At school, Owen did not excel in the class room nor the sports field: but he found a way to escape his shyness when, at age eight, he followed his father and grandfather and began his experiments with the sweet science.
An outstanding unpaid career yielded 106 victories from 124 contests before Owen set about becoming the first Welsh fighter to lift the British title in three generations.
From his very first pro contest, Owen was considered a potential world champion. On his paid debut on September 30, 1976 he beat countryman George Sutton, who was ranked at No.3 by the British Boxing Board of Control. Cutting a swath through the domestic rankings, Owen met and knocked out champion Paddy Maguire in only his ninth professional contest, becoming the first Welshman to claim a Lonsdale belt at any weight in 64 years.

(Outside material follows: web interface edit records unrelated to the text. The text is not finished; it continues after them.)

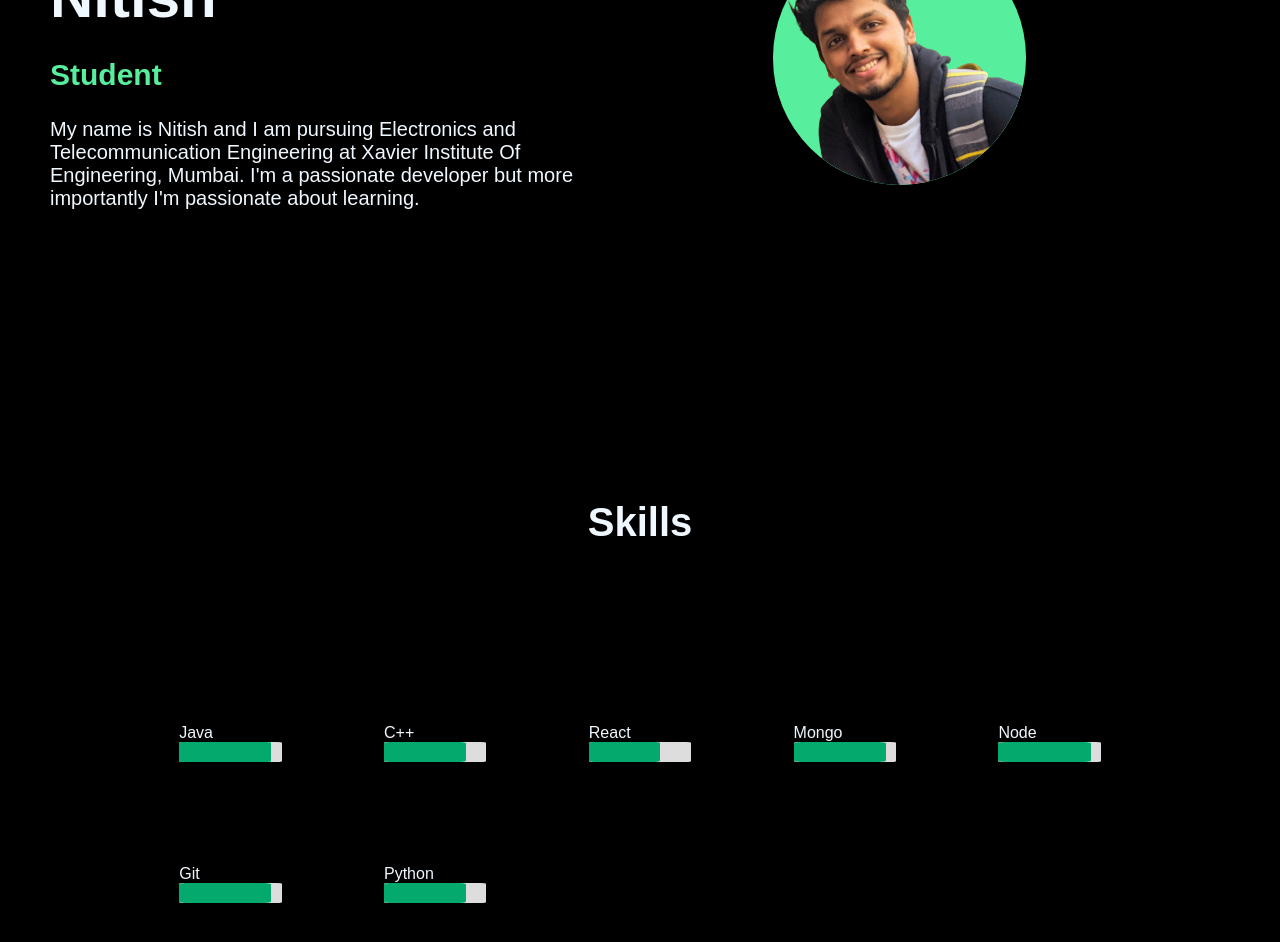
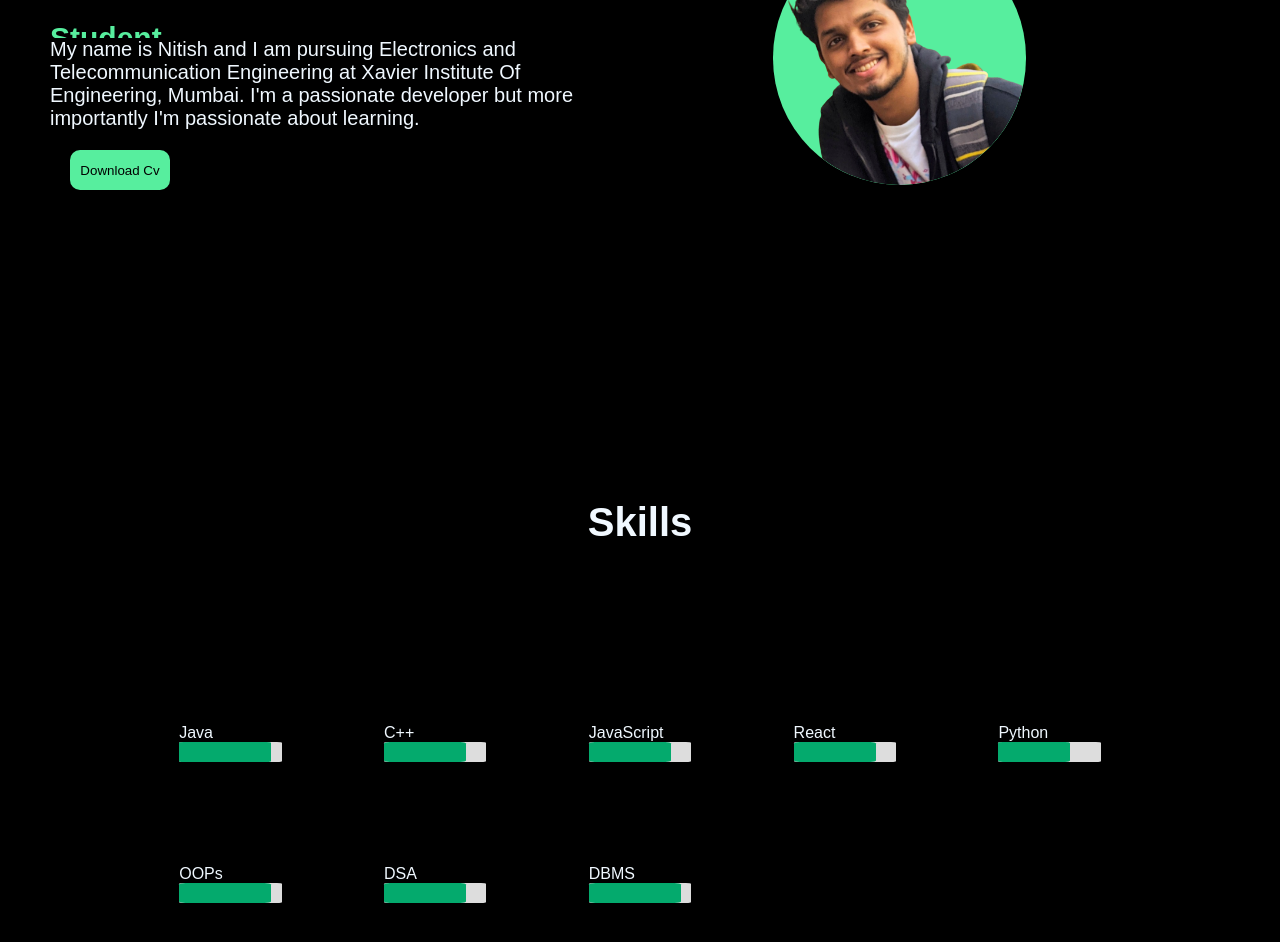
Before and after one commit to imnrb/Porto, a React (Create React App) app: page / in a window 1280 px wide. Shown: the part 340-1282 px from the top of the page. Built offline with nearby package versions, Linux system fonts and the light colour scheme.

Commit message:
Skills updated

```diff
--- a/src/components/Intro.js
+++ b/src/components/Intro.js
@@ -1,6 +1,8 @@
 import React from 'react'
 import "./IntroStyles.css"
 import me from "../assets/nitu-modified.png"
+import agent_file from '../assets/resumeniti.pdf';
+
 const Intro = () => {
     return (
         <div className="i">
@@ -17,6 +19,12 @@ const Intro = () => {
                     <p className="i-desc">
                         My name is Nitish and I am pursuing Electronics and Telecommunication Engineering at Xavier Institute Of Engineering, Mumbai. I'm a passionate developer but more importantly I'm passionate about learning.
                     </p>
+                    <div id="button_id">
+
+                    <button className='download_btn'>
+                        <a href={agent_file} download="nitish_resume" >Download Cv</a>
+                    </button>
+                    </div>
                 </div>
 
                 <div className='right'>
--- a/src/components/IntroStyles.css
+++ b/src/components/IntroStyles.css
@@ -42,6 +42,29 @@
 .i-title-wrapper{
     height: 100%;
     animation: move 6s ease-in-out infinite alternate;
+}
+.download_btn{
+    margin-top: 30px;
+    height: 40px;
+    padding: 10px;
+    width: 100px;
+    background-color: #57EE9E;
+    margin:20px;
+    transition: 0.5s ease;
+    border: none;
+    border-radius: 10px;
+
+}
+.download_btn a{
+    color: black;
+}
+#button_id :hover{
+
+    -webkit-transform: scale(1.1);
+    -ms-transform: scale(1.1);
+    transform: scale(1.1);
+    transition: 0.5s ease;
+
 }
 @keyframes move{
    50%{
--- a/src/components/Projects.js
+++ b/src/components/Projects.js
@@ -12,11 +12,11 @@ const Projects = () => {
         <ul>
           <div className='project-div' >
             <li>Real-Time Chat Application Using Socket IO</li>
-            <a href="https://github.com/imnrb/Chit-Chat" target={"_blank"}><li>Project Link</li></a>
+            <a href="https://github.com/imnrb/Mumblein" target={"_blank"}><li>Project Link</li></a>
           </div>
           <div className='project-div'>
             <li>Live Weather App using Nodejs</li>
-            <a href="https://github.com/imnrb/Chit-Chat" target={"_blank"}><li>Project Link</li></a>
+            <a href="https://github.com/imnrb/Weather" target={"_blank"}><li>Project Link</li></a>
           </div>
           <div className='project-div'>
             <li>Smart Irrigation System Using STM32 microcontroller</li>
--- a/src/components/Skills.js
+++ b/src/components/Skills.js
@@ -22,6 +22,12 @@ const Skills = () => {
               <div class="skills c"></div>
             </div>
           </li>
+          <li>
+            JavaScript
+            <div class="container">
+              <div class="skills Javascript"></div>
+            </div>
+          </li>
 
           <li>
             React
@@ -29,30 +35,30 @@ const Skills = () => {
               <div class="skills react"></div>
             </div>
           </li>
-
-          <li>
-            Mongo
-            <div class="container">
-              <div class="skills mongo"></div>
-            </div>
-          </li>
-
-          <li>
-            Node
-            <div class="container">
-              <div class="skills node"></div>
-            </div>
-          </li>
-          <li>
-            Git
-            <div class="container">
-              <div class="skills git"></div>
-            </div>
-          </li>
           <li>
             Python
             <div class="container">
               <div class="skills python"></div>
+            </div>
+          </li>
+
+
+          <li>
+            OOPs
+            <div class="container">
+              <div class="skills OOPs"></div>
+            </div>
+          </li>
+          <li>
+            DSA
+            <div class="container">
+              <div class="skills DSA"></div>
+            </div>
+          </li>
+          <li>
+            DBMS
+            <div class="container">
+              <div class="skills DBMS"></div>
             </div>
           </li>
         </ul>
--- a/src/components/SkillsStyles.css
+++ b/src/components/SkillsStyles.css
@@ -49,9 +49,9 @@ width: 100%;
 }
 .java {width: 90%; background-color: #04AA6D; border-radius: 5%;} /* Green */
 .c {width: 80%; background-color: #04AA6D; border-radius: 7%;} /* Green */
-.react {width: 70%; background-color: #04AA6D; border-radius: 7%;} /* Green */
-.node {width: 90%; background-color: #04AA6D; border-radius: 7%;} /* Green */
-.git {width: 90%; background-color: #04AA6D; border-radius: 7%;} /* Green */
-.node {width: 90%; background-color: #04AA6D; border-radius: 7%;} /* Green */
-.python {width: 80%; background-color: #04AA6D; border-radius: 7%;} /* Green */
-.mongo {width: 90%; background-color: #04AA6D; border-radius: 7%;} /* Green */
+.react {width: 80%; background-color: #04AA6D; border-radius: 7%;} /* Green */
+.OOPs {width: 90%; background-color: #04AA6D; border-radius: 7%;} /* Green */
+.DSA {width: 80%; background-color: #04AA6D; border-radius: 7%;} /* Green */
+.Javascript {width: 80%; background-color: #04AA6D; border-radius: 7%;} /* Green */
+.python {width: 70%; background-color: #04AA6D; border-radius: 7%;} /* Green */
+.DBMS {width: 90%; background-color: #04AA6D; border-radius: 7%;} /* Green */
```
Also changed, not shown: src/assets/Monogram-NB-Logo-Design-by-Greenlines-Studios.jpg (deleted), 1 other file (tests, documents, lock files or other folders).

The Commonwealth championship was annexed next, beating the highly rated Australian Paul Ferreri, 58-11, for the vacant crown over 15 thrilling rounds in November 1978. The Ring magazine reported enthusiastically on the young fighter's performance and his chances of winning the European title before challenging for world title honours.
Owen suffered his first setback in an absolute act of larceny in Almeria, Spain, when he was adjudged to have lost over 15 rounds against reigning champion Juan Francisco Rodriguez. The champion, a former world title challenger and Olympic medallist, was given a hometown decision and Owen was robbed of his third major title (plus around 3000 - which Spanish authorities deducted from his purse, citing an incident where a Spaniard has been allegedly short changed in the UK).
However, in the rematch a year later Owen had home advantage and pounded out a 12 round decision from the Spanish fighter to take the EBU title. A world title opportunity now beckoned.
As the Fates willed, it was Johnny Owen's last bout.
Fighting at the Olympic Auditorium in Los Angeles, Owen challenged Mexican Lupe Pintor for the WBC bantamweight championship.
Owen's workrate enabled him to take the first three rounds. Probably the fourth, too, but by then the champion's terrible power had begun to speak. Although he was not discouraged once, Owen was dropped in the ninth; tragically, the bell sounded during the follow-up attack and many reporters entered into their notepads that Owen had been saved by the bell.
An all-too familiar horror story unfolded from then on until, ultimately, Owen fell into unconsciousness in 12.
Highly respected ringside reporter Hugh McIlvanney wrote: The extreme depth of his own courage did as much as anything else to take him to the edge of death (in the ring). This calamitous experience could only have happened to an exceptionally brave fighter because Lupe Pintor... had landed enough brutal punches before the 12th and devastatingly conclusive round to break the nerve and resistance of an ordinary challenger. The young Welshman was, sadly, too extraordinary for his own good in the Olympic Auditorium.
After a brave, final fight for life, Johnny Owen later died from his injuries in a Los Angeles hospital.
Now, a generation after his death his family, friends and many admirers have decided to honour him with a statue in his hometown. A committee headed by fan Graham Walters has been formed to raise the 40,000 funds required.
Johnny's father Dick says: The whole family is delighted and moved by this marvellous gesture. Not a day has passed in the last twenty-one years when I have not shed a tear for my son.It has been a dream of mine to see a statue of John in Merthyr Tydfil, now I am hopeful that my dream can be realized.
Johnny Owen, the man as much as the tragedy, should not be forgotten.
Donations - made out to The Johnny Owen Memorial Fund - should be sent to
Mr. Fred Rees (Appeal Treasurer)
180 Tyntyla Road,
He died fighting for Wales.